* [Your task]: When the word "docs" appears in a line of the data below, list that line.

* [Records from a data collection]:

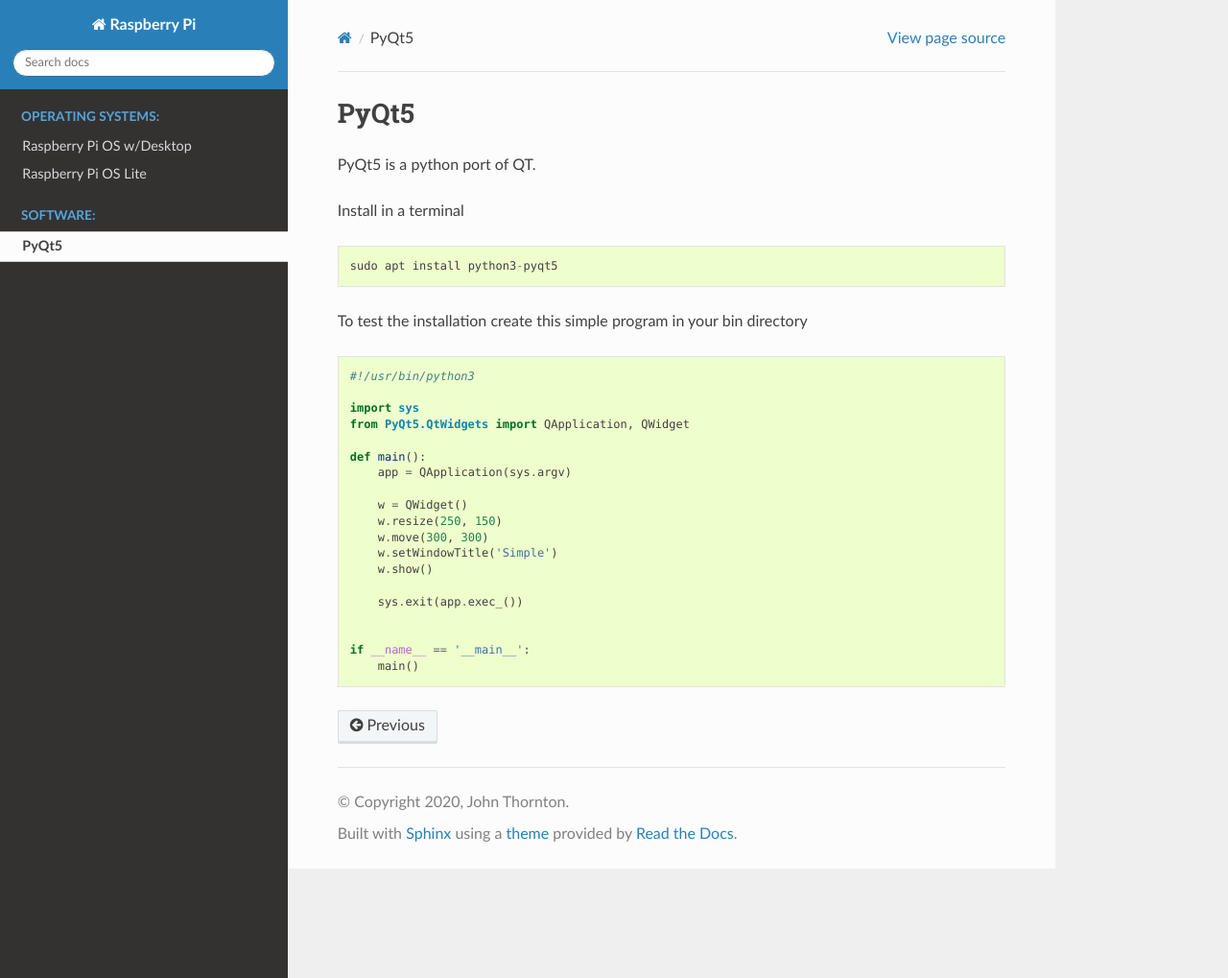
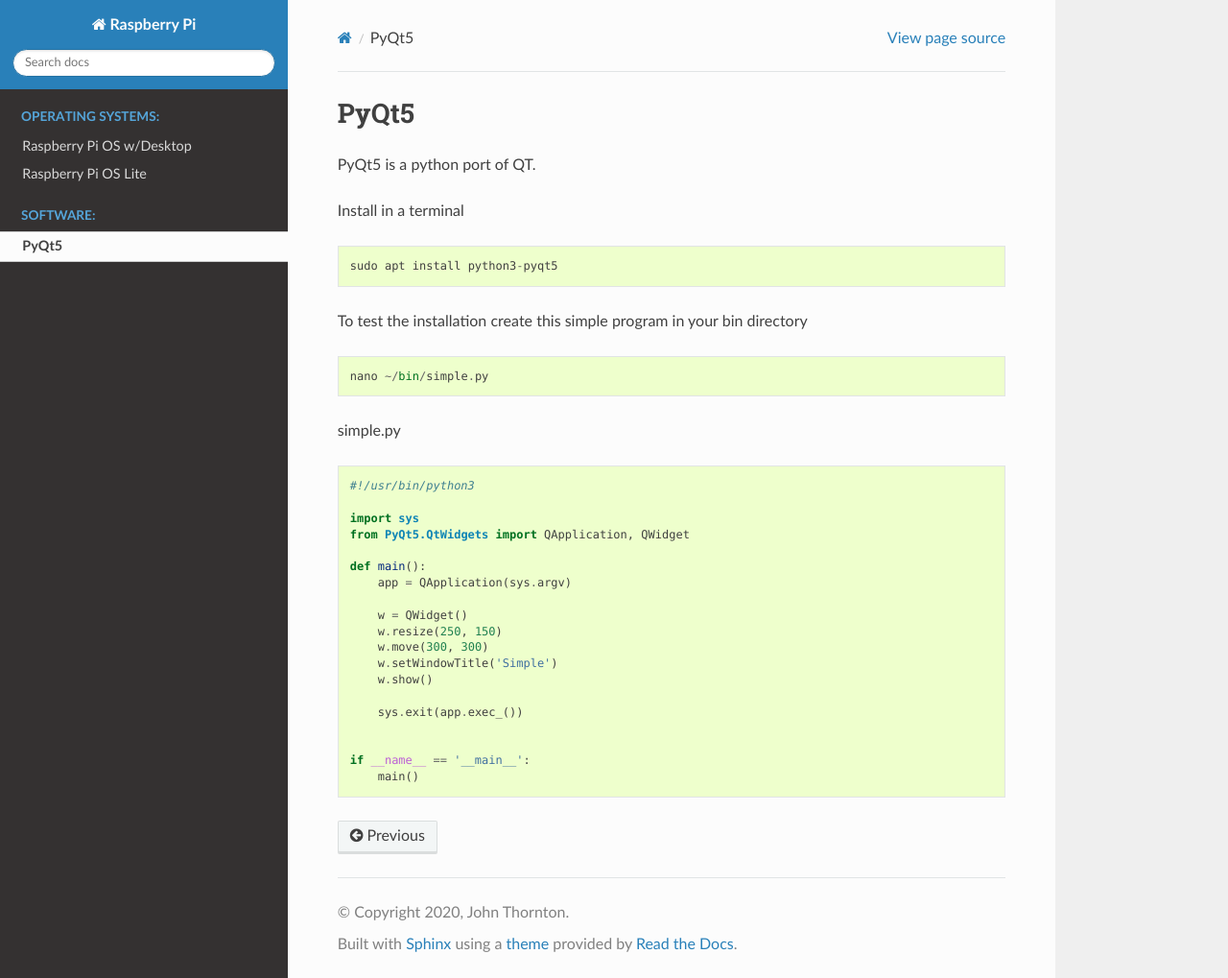
Before and after one commit to jethornton/rpi, a Sphinx documentation site: the page built from docs/source/pyqt5.rst, in a window 1280 px wide and 1019 px high. Shown: the whole window at 96% size. Built offline with Sphinx 7.4.7 and the Read the Docs theme 2.0.0, drawn with Linux system fonts in a browser that asks for light colours.

Commit message:
add content

```diff
--- a/docs/source/pyqt5.rst
+++ b/docs/source/pyqt5.rst
@@ -10,6 +10,11 @@
   sudo apt install python3-pyqt5
 
 To test the installation create this simple program in your bin directory
+::
+
+  nano ~/bin/simple.py
+
+simple.py
 ::
 
   #!/usr/bin/python3
```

* [Written response]:
Before and after one commit to jethornton/rpi, a Sphinx documentation site: the page built from docs/source/pyqt5.rst, in a window 1280 px wide and 1019 px high. Shown: the whole window at 96% size. Built offline with Sphinx 7.4.7 and the Read the Docs theme 2.0.0, drawn with Linux system fonts in a browser that asks for light colours.
--- a/docs/source/pyqt5.rst
+++ b/docs/source/pyqt5.rst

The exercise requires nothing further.